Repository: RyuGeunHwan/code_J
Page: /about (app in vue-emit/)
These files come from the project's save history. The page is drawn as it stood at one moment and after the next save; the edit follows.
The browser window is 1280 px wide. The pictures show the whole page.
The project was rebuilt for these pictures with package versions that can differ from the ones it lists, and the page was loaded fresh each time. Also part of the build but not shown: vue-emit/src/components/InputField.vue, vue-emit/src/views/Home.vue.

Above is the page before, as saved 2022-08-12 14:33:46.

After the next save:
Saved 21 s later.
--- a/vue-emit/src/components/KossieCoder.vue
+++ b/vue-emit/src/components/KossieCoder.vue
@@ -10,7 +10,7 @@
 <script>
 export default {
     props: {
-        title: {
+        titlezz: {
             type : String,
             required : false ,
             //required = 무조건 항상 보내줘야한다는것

◆ ◆ ◆ ◆ ◆

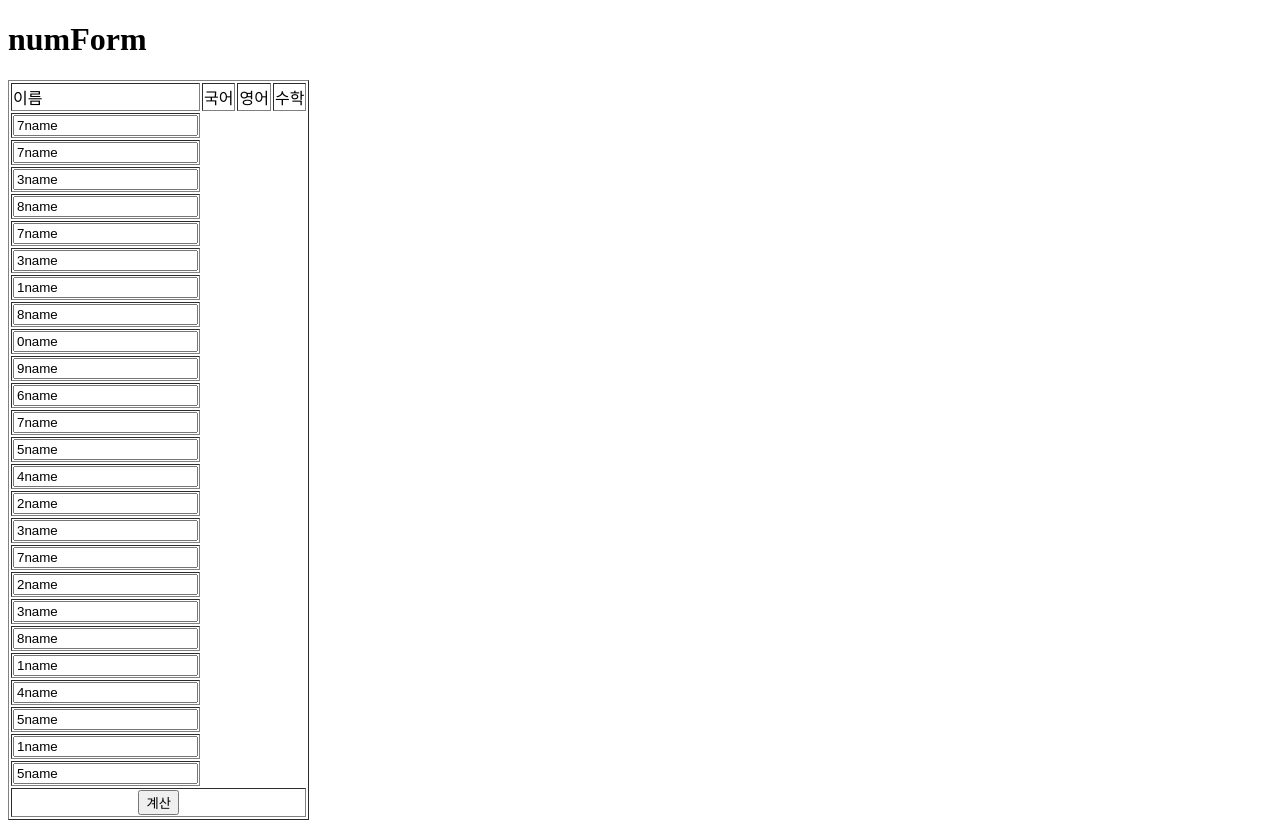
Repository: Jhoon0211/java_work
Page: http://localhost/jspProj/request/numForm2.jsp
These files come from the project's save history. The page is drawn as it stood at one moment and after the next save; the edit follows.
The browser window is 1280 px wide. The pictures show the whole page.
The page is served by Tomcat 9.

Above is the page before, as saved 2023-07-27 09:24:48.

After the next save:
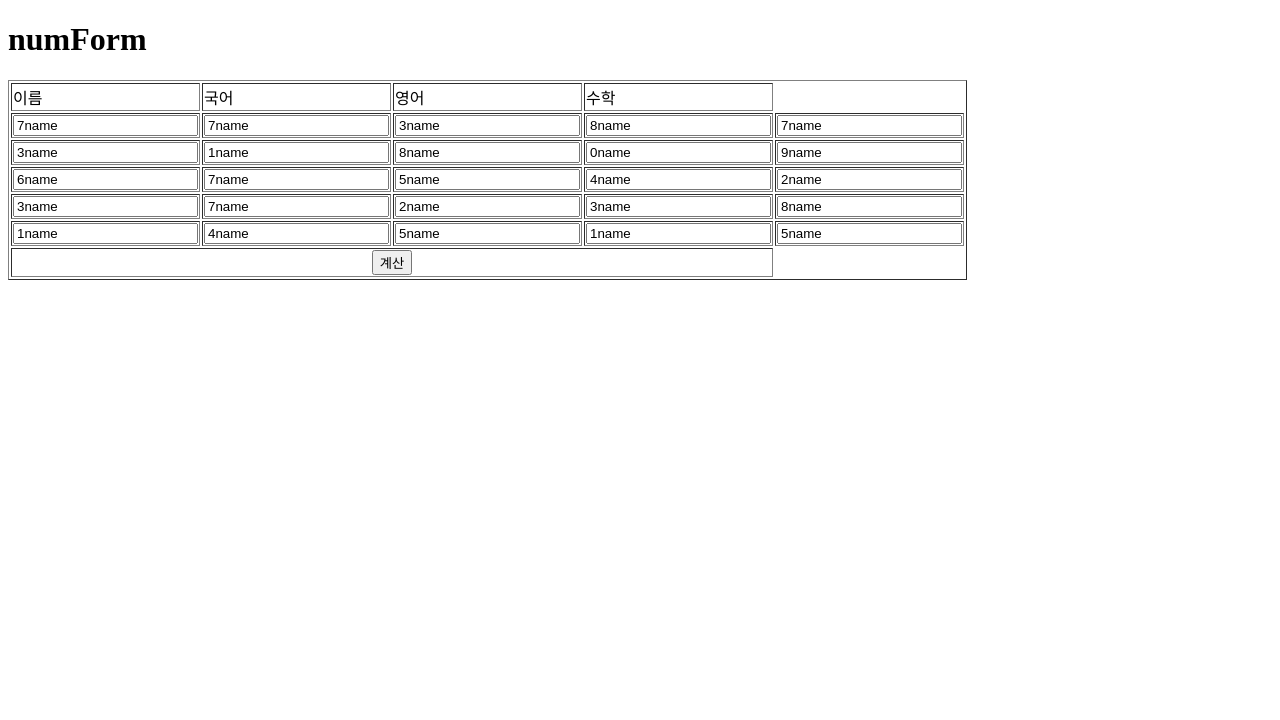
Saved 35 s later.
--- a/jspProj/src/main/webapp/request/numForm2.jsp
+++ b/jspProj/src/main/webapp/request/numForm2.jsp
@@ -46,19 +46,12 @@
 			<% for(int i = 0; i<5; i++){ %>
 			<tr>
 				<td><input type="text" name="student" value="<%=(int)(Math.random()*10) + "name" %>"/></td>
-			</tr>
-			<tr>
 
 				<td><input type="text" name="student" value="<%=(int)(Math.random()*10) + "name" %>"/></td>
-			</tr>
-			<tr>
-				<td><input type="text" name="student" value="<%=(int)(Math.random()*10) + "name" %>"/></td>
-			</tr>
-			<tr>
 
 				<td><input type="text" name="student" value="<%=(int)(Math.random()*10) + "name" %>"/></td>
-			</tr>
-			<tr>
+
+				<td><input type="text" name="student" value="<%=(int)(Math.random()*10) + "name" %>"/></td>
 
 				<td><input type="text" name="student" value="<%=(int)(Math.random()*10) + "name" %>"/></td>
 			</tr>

◆ ◆ ◆ ◆ ◆

- Task to carry out -
Copy out, from the data above, every line holding the word "Repository".

- Exercise response -
Repository: RyuGeunHwan/code_J
Repository: Jhoon0211/java_work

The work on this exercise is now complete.